Wade’s testimonial had a profound impact on the wrestlers who now repeat positive phrases to themselves before matches. Wade’s testimonial about positive thinking and speaking positively to yourself worked because the wrestlers could empathize with him. They had all faced doubt and the fear of failing, and they wanted a way to overcome it.
Wade’s story provided a suggested behavior that they could follow to success.
The secret to collecting usable customer testimonials is to ask.
Often customers are proud of the purchase decisions they make and the products they own, so they are happy to share.
There is a direct-to-consumer electric bicycle company in Seattle that uses a process for acquiring compelling testimonials. You can use this approach for your business too.
First, the company follows up each sale with a Net Promoter Score survey. This short survey helps the company identify those customers who are the most likely to recommend the company and its products.
The company also asks customers an open-ended question about their buying experience and about the product itself. When you look at the written responses from the most satisfied customers, you often find the elements of a story.
A good testimonial will include people, a place, a purpose or goal, and a plot of sorts. Look back at the story the assistant coach, Wade, told the wrestling team. There are people (Wade and Rex), places (a backyard and archery competitions), a purpose (to win those competitions), and a plot describing how Wade won.

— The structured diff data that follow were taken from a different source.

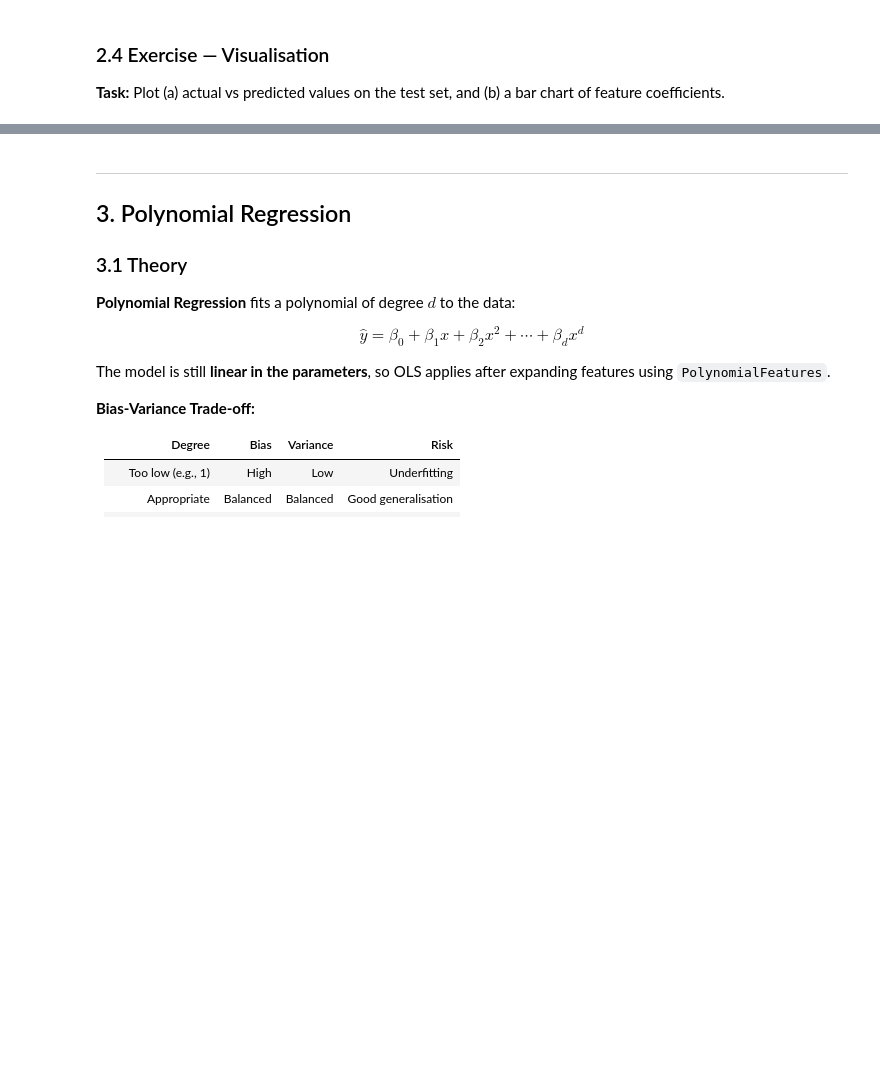
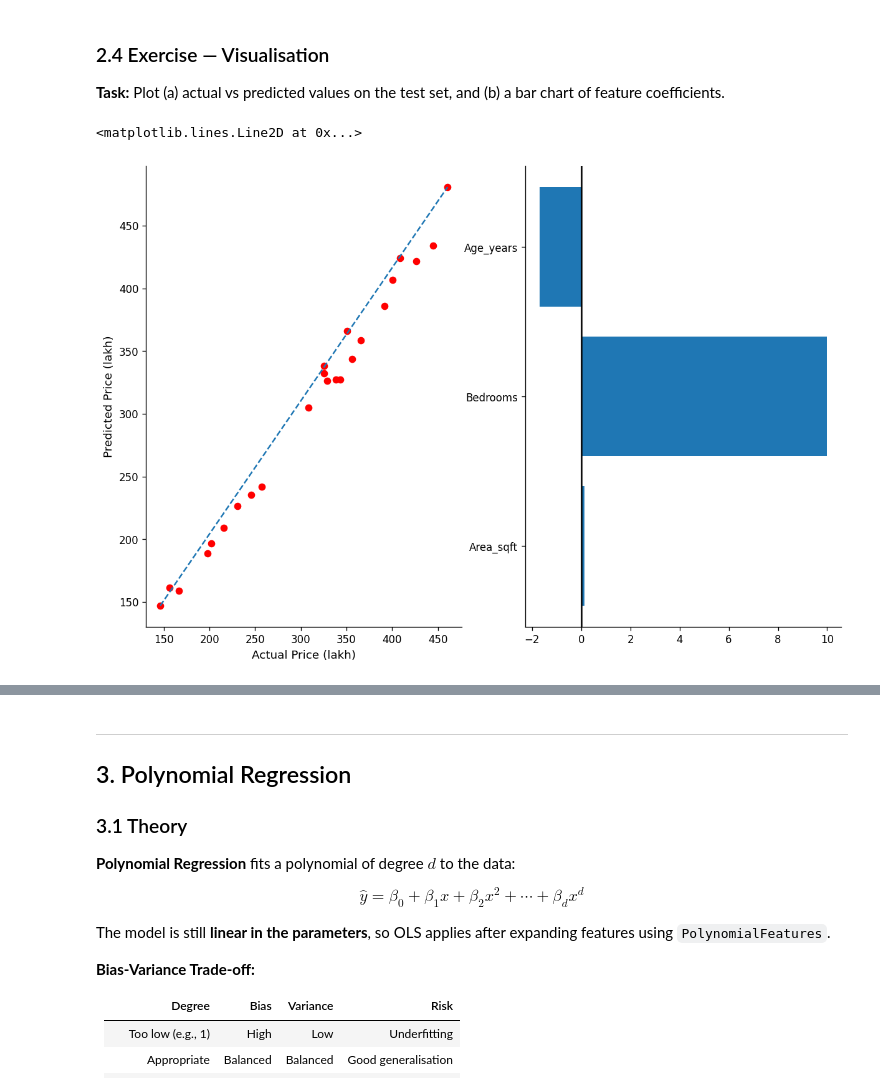
Before and after one commit to kumaramardeep342/AI_Lab, a Jupyter notebook: 9_tutorial_regression/DA5401W_Regression_I_Questions.ipynb, the cells around one changed output, grey strips where cells are left out. Drawn from its saved outputs; the diff is of its cells as text; code cells hidden in the pictures; blank space fills up the shorter version.

```diff
--- a/9_tutorial_regression/DA5401W_Regression_I_Questions.ipynb
+++ b/9_tutorial_regression/DA5401W_Regression_I_Questions.ipynb
@@ -264,0 +418,30 @@ print(df_mlr.describe().round(2).to_string())
+# %%
+# TODO: Define feature matrix X and target vector y
+# TODO: Split into train and test sets (test_size=0.2, random_state=42)
+# TODO: Fit the model
+# TODO: Generate predictions for train and test sets
+# TODO: Print R² and RMSE for train and test
+
+# TODO: Define feature matrix X and target vector y
+X_mlr = df_mlr[['Area_sqft','Bedrooms','Age_years']].values
+y_mlr = df_mlr['Price_lakh'].values
+
+# TODO: Split into train and test sets (test_size=0.2, random_state=42)
+X_train,X_test,y_train,y_test = train_test_split(X_mlr,y_mlr,test_size=0.2,random_state=42)
+
+# TODO: Fit the model
+model_mlr = LinearRegression()
+model_mlr.fit(X_train,y_train)
+
+# TODO: Generate predictions for train and test sets
+y_pred_train = model_mlr.predict(X_train)
+y_pred_test  = model_mlr.predict(X_test)
+
+print("Coefficients:")
+
+for name , coef in zip(['Area_sqft','Bedrooms','Age_years'],model_mlr.coef_):
+    print(f"  β({name:12s}) = {coef:.4f}")
+print(f"  β₀ (intercept)  = {model_mlr.intercept_}")
+
+print(f"\nTrain  R² = {r2_score(y_train, y_pred_train):.4f}  |  RMSE = {np.sqrt(mean_squared_error(y_train, y_pred_train)):.4f}")
+print(f"\nTest  R² = {r2_score(y_test, y_pred_test):.4f}  |  RMSE = {np.sqrt(mean_squared_error(y_test, y_pred_test)):.4f}")
@@ -290,3 +483,17 @@ print(f"Test   R² = {r2_score(y_test,  y_pred_test ):.4f}  |  RMSE = {np.sqrt(m
 ### 2.4 Exercise — Visualisation
 
 **Task:** Plot (a) actual vs predicted values on the test set, and (b) a bar chart of feature coefficients.
+# %%
+# Scatter y_test vs y_pred_test
+fig,axes = plt.subplots(1,2,figsize=(12,8))
+axes[0].scatter(y_test,y_pred_test,color='red')
+axes[0].set_xlabel('Actual Price (lakh)')
+axes[0].set_ylabel('Predicted Price (lakh)')
+axes[0].plot([min(y_test),max(y_test)],[min(y_pred_test),max(y_pred_test)],linestyle='dashed')
+
+# Plot 2: Feature Coefficients
+axes[1].barh(['Area_sqft','Bedrooms','Age_years'],model_mlr.coef_)
+axes[1].axvline(0,color='black')
+# %% [output]
+<matplotlib.lines.Line2D at 0x...>
+[figure, added]
```
Also changed, not shown: parts of 27 cells of this notebook, 11 other files.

When the staff of the aforementioned electric bike company finds some of these elements present in a customer’s response, they call the customer and ask for a testimonial, which, for this company, is typically a three-to-five minute video.
Once your company has a testimonial — text or video — you should share it much the same way that you would share or distribute other forms of marketing content.
Include customer testimonials:
- On a review or testimonial landing page,
- On product detail pages,
- As quotes in blog posts,
- As posts on social media,
- In email newsletters,
- As part of media relations or influencer marketing.